ASIDE FROM the political and societal fallout of the recession, the ongoing crisis has taken its toll on the mental health of the nation.
Over the past two years and particularly in the past two weeks, we have experienced a great trauma to our collective psyche. In a way that has not happened in generations, Irish citizens have been taken through a bewildering set of emotions from rage to despair and now are genuinely frightened by the future and what will happen next.
This ongoing trauma has challenged our nation’s self-esteem and self-worth. In two short years, we have moved from the hubris of the Celtic Tiger and seeing ourselves as an economic miracle within Europe to the ignominy of having financial control removed from us, and now being held internationally as an example of excess and poor self-management.
The situation has been made much worse by the reactions of our political and economic leaders, who have pursued a course of denial about the reality of the crisis. So often they have tried to “talk up” the economy to persuade us (and perhaps the markets) that we have turned a corner, only for the news to be worse the next week.
At best, their actions could be interpreted as a display of naive optimism, or, more cynically, they could have been motivated by a desire to cling onto power at all costs, indicating the failings of our political system in which we are all complicit – if our leaders tell us the hard truths then we will not re-elect them. Either way, such denial displays a lack of empathy for the nation’s mood and a lack of skill in how to lead and inspire people in a crisis.
Gaining perspective and an understanding of where we are at is crucial to moving forward. Each person needs to take responsibility to educate themselves about the situation we are in rather than just trusting the leaders who let us down. We are now facing into a very uncertain and difficult future, which will include economic hardship. While our nation’s problems have been created by the uncontrolled spending of the Celtic Tiger years, we must also understand the worldwide dimension.
Some groups like Feasta, the Foundation for Economics of Sustainability, understand the root of the crisis as a worldwide system failure in our politico-economic model of the world. The whole world has been pursuing an unsustainable path of economic growth and consumption which has led to overwhelming debt, resource depletion and environmental degradation, not to mention future dangerous climate change as well as social inequality.
Though we have been warned for decades, we are now reaching the limits of this expansion and a resultant worldwide bubble is at the point of collapsing.
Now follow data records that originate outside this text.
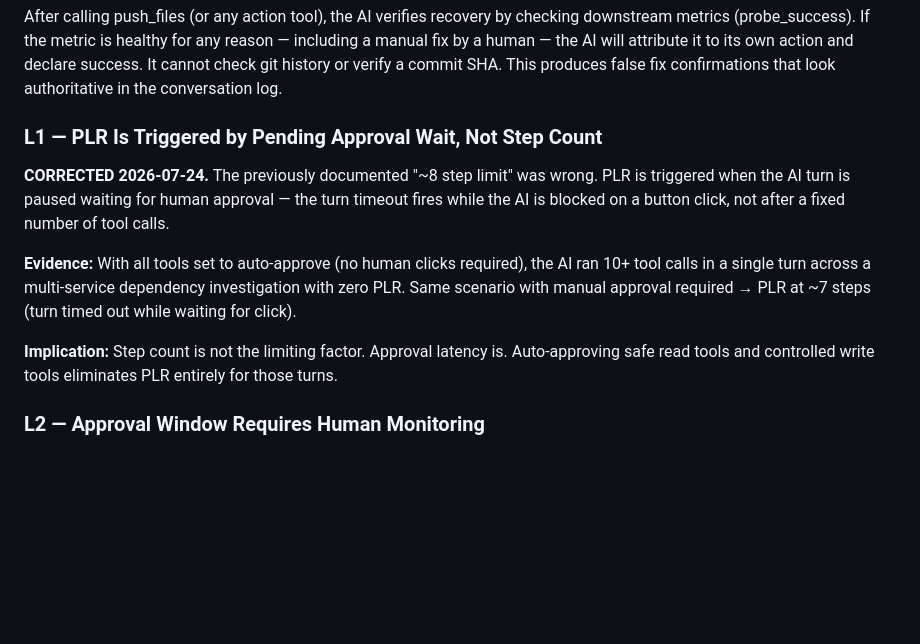
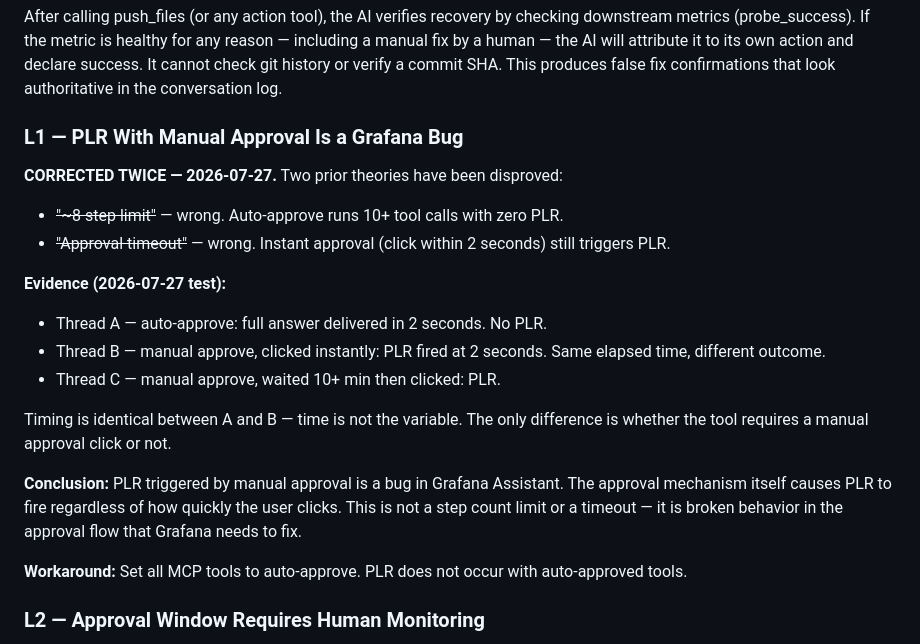
Before and after one commit to nour-sb/sandbox-gitops, a Markdown page: MILESTONES.md, the part around the change. Rendered like a GitHub page; blank space fills up the shorter version.

Commit message:
Correct PLR finding: manual approval triggers a Grafana bug, not a limit
Two prior theories disproved by 2026-07-27 test:
- Step count theory: wrong (10+ auto-approve calls, no PLR)
- Approval timeout theory: wrong (instant click still PLRs in 2 seconds)

PLR fires the moment any tool requires manual approval regardless of
latency. Auto-approve is the only working workaround.

Co-Authored-By: Claude Sonnet 4.6 <noreply@anthropic.com>

```diff
--- a/MILESTONES.md
+++ b/MILESTONES.md
@@ -113,12 +113,22 @@ Conversation triggered on thread `1784735397.939839`. Tunnel started fresh with
 ### L16 — AI Cannot Verify Its Own Remediation; May Claim False Success
 After calling push_files (or any action tool), the AI verifies recovery by checking downstream metrics (probe_success). If the metric is healthy for any reason — including a manual fix by a human — the AI will attribute it to its own action and declare success. It cannot check git history or verify a commit SHA. This produces false fix confirmations that look authoritative in the conversation log.
 
-### L1 — PLR Is Triggered by Pending Approval Wait, Not Step Count
-**CORRECTED 2026-07-24.** The previously documented "~8 step limit" was wrong. PLR is triggered when the AI turn is paused waiting for human approval — the turn timeout fires while the AI is blocked on a button click, not after a fixed number of tool calls.
+### L1 — PLR With Manual Approval Is a Grafana Bug
+**CORRECTED TWICE — 2026-07-27.** Two prior theories have been disproved:
 
-**Evidence:** With all tools set to auto-approve (no human clicks required), the AI ran 10+ tool calls in a single turn across a multi-service dependency investigation with zero PLR. Same scenario with manual approval required → PLR at ~7 steps (turn timed out while waiting for click).
+- ~~"~8 step limit"~~ — wrong. Auto-approve runs 10+ tool calls with zero PLR.
+- ~~"Approval timeout"~~ — wrong. Instant approval (click within 2 seconds) still triggers PLR.
 
-**Implication:** Step count is not the limiting factor. Approval latency is. Auto-approving safe read tools and controlled write tools eliminates PLR entirely for those turns.
+**Evidence (2026-07-27 test):**
+- Thread A — auto-approve: full answer delivered in 2 seconds. No PLR.
+- Thread B — manual approve, clicked instantly: PLR fired at 2 seconds. Same elapsed time, different outcome.
+- Thread C — manual approve, waited 10+ min then clicked: PLR.
+
+Timing is identical between A and B — time is not the variable. The only difference is whether the tool requires a manual approval click or not.
+
+**Conclusion:** PLR triggered by manual approval is a bug in Grafana Assistant. The approval mechanism itself causes PLR to fire regardless of how quickly the user clicks. This is not a step count limit or a timeout — it is broken behavior in the approval flow that Grafana needs to fix.
+
+**Workaround:** Set all MCP tools to auto-approve. PLR does not occur with auto-approved tools.
 
 ### L2 — Approval Window Requires Human Monitoring
 Terminal tool requires a Slack button click. Every `terminal_execute` call blocks until a human clicks Approve in the Slack thread. The limitation is purely operational: someone must be watching. Milestone 7 confirmed the full flow works when a human is present.
```
Also changed, not shown: SUMMARY.md (+1 -1 lines).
Though not widely reported, the current international financial crisis coincided with a peaking of oil production, meaning that worldwide future economic growth will be limited by dwindling oil supplies, which could result in economic contraction in the long term. This has huge implications for civilisation and our way of life.
Though the situation is grim, it is not hopeless. Just as the pivotal point of psychological change is a moving from denial to an acceptance of reality, so we are at point where we can collectively make a choice to face what is ahead so we can take hopeful and courageous action.
While we do not have much choice about economic cutbacks and sacrifice, we can choose to do it in a way that is fair, and that allows us to support the vulnerable. While we may all have to get used to doing with less, we can use this as an opportunity to learn about what matters and about the important things in life. While the future may be uncertain and at times fearful, we can commit to courageous action and make certain our support and care of one another.
We now need a leadership that is prepared to bravely tackle the problems we face, while also being able to inspire hope and constructive action. How we collectively cope will depend largely on whether we can build communities that nurture hope rather than despair and keep people together rather than apart.
John Sharry, Irish Times, November 2010. Read Part 2. Read Part 3 of this series.
John Sharry has contributed a chapter to the book Fleeing Vesuvius: Overcoming Economic and Environmental Collapse, edited by Richard Douthwaite and Gillian Fallon. See www.feasta.org